In addition to this list of digitization projects, there are many other smaller scale sensor-to-shooter enhancement projects across the CAF. It is appreciated that the CAF is looking to address shortfalls and aim towards achieving technological superiority. Invariably, the short list above is a set of extremely complex and sophisticated capabilities, which leads us to ask a few questions: Does the CAF want to interconnect these capabilities for a Joint force commander, and extend to subordinate Army commanders? What is the glue between all these DND/CAF C4ISR projects? These complex projects will get awarded to different prime contractors: Who is the CAF chief architect that sets the cadence in terms of the network solution to implement?

Increasingly in vogue is this term glueware to denote crucial gaps between various individual defence requirements.

To avoid the underperformance of Canada’s network-centric warfare capabilities, DND’s procurement community needs to articulate requirements that position its C4ISR projects for successful implementation of JADC2. But the first step is that the CAF leadership needs to set a strategy so that both the troops and defence industry all have a shared and common understanding, if there is the ambition to build this joint all-domain warfighting enterprise.

Because this JADC2 architecture is such a leap forward, CAF leadership must also understand that they must increase their trust and reliance on defence industry technology leaders who understand and can deliver on the ambition, and who devote significant efforts to fully understanding the detailed user-experience required to deliver on this conceptual promise. The Army Digitization Strategy combined with the list of projects above is evidence they are thinking in the right direction and in absence of a true joint strategy that includes industry’s role, they will likely be the service that pulls the next iteration of joint interoperability.


LCol (Ret’d) Dave Jones is VP Business Development at CINTIQS. He served 29 years as an Air Force Communications and Electrical Engineer and Special Forces operator, spending most of his time in Joint and Special Forces communities.

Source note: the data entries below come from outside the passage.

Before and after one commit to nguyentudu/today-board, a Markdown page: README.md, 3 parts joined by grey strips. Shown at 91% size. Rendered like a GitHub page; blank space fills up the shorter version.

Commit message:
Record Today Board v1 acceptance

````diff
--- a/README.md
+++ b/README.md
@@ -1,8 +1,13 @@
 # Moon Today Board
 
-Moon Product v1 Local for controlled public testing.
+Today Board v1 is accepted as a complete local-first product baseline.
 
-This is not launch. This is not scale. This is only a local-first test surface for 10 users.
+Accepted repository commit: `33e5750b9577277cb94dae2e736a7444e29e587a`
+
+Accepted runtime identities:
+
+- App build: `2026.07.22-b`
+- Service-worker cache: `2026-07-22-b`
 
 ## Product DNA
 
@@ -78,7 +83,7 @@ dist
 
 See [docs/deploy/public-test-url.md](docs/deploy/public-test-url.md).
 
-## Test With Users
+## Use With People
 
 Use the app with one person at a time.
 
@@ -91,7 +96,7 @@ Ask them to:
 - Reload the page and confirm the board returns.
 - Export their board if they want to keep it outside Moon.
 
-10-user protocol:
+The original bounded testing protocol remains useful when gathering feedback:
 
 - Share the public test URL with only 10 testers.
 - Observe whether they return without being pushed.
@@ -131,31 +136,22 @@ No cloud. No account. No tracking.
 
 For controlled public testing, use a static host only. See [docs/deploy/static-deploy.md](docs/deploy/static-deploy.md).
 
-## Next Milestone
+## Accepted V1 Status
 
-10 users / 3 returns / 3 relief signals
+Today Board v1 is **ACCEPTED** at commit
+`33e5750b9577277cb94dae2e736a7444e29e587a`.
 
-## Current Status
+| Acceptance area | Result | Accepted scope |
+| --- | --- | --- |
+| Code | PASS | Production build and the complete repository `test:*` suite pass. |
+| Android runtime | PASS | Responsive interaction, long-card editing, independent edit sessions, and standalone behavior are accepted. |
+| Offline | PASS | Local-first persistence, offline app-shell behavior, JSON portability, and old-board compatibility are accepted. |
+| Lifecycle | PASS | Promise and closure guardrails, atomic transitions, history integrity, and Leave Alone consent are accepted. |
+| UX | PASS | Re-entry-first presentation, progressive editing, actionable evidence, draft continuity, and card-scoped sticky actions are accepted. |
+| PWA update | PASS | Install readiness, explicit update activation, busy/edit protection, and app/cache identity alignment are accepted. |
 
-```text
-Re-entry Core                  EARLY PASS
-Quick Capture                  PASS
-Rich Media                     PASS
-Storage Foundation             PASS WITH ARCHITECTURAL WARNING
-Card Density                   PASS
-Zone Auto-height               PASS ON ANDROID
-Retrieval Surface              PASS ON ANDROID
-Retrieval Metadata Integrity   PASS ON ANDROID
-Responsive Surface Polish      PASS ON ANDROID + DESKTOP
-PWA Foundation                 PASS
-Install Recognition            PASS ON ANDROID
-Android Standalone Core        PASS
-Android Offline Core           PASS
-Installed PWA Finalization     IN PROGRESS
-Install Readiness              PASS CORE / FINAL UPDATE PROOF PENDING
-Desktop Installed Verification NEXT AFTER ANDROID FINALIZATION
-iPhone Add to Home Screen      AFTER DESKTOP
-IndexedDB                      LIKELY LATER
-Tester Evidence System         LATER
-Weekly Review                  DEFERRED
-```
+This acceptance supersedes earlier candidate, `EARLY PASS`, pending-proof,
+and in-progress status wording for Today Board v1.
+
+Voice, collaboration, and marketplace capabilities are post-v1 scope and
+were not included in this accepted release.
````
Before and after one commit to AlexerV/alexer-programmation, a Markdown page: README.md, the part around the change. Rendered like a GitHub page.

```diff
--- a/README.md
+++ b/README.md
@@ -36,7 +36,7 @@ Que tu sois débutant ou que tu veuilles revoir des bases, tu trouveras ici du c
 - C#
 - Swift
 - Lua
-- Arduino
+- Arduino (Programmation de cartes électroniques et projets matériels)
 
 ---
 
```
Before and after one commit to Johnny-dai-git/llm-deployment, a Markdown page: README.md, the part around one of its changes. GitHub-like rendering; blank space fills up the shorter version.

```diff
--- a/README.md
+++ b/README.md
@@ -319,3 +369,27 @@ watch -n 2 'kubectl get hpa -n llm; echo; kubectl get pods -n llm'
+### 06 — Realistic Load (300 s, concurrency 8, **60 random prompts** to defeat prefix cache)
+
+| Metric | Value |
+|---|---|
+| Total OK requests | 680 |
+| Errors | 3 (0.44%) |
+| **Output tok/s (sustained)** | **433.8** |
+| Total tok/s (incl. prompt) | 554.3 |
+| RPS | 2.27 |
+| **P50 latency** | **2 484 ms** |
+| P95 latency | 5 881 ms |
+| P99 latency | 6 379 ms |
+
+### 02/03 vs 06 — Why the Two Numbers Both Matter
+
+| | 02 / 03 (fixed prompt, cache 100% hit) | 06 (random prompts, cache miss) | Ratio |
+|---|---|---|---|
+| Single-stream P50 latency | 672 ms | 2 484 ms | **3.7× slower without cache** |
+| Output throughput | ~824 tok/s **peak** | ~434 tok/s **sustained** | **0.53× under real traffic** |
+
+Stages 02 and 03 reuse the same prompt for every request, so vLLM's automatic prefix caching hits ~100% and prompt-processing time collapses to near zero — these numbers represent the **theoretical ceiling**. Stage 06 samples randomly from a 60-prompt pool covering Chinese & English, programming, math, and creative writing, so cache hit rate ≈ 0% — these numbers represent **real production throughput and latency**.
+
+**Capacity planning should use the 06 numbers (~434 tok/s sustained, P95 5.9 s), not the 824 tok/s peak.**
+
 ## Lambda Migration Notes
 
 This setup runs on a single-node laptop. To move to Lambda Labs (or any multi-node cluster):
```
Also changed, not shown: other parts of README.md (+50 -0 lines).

His last Regular Force appointment was leading CANSOF’s C4ISR capability development portfolio. Maj (Ret’d) Bruno Perron is a Solutions Architect at CINTIQS. He served 12 years as a Canadian Army intelligence officer providing human terrain advice to technologically focused commanders within Canada’s Signals Intelligence, Electronic Warfare and Cyber communities. He also served as a foreign exchange officer at U.S. Cyber Command.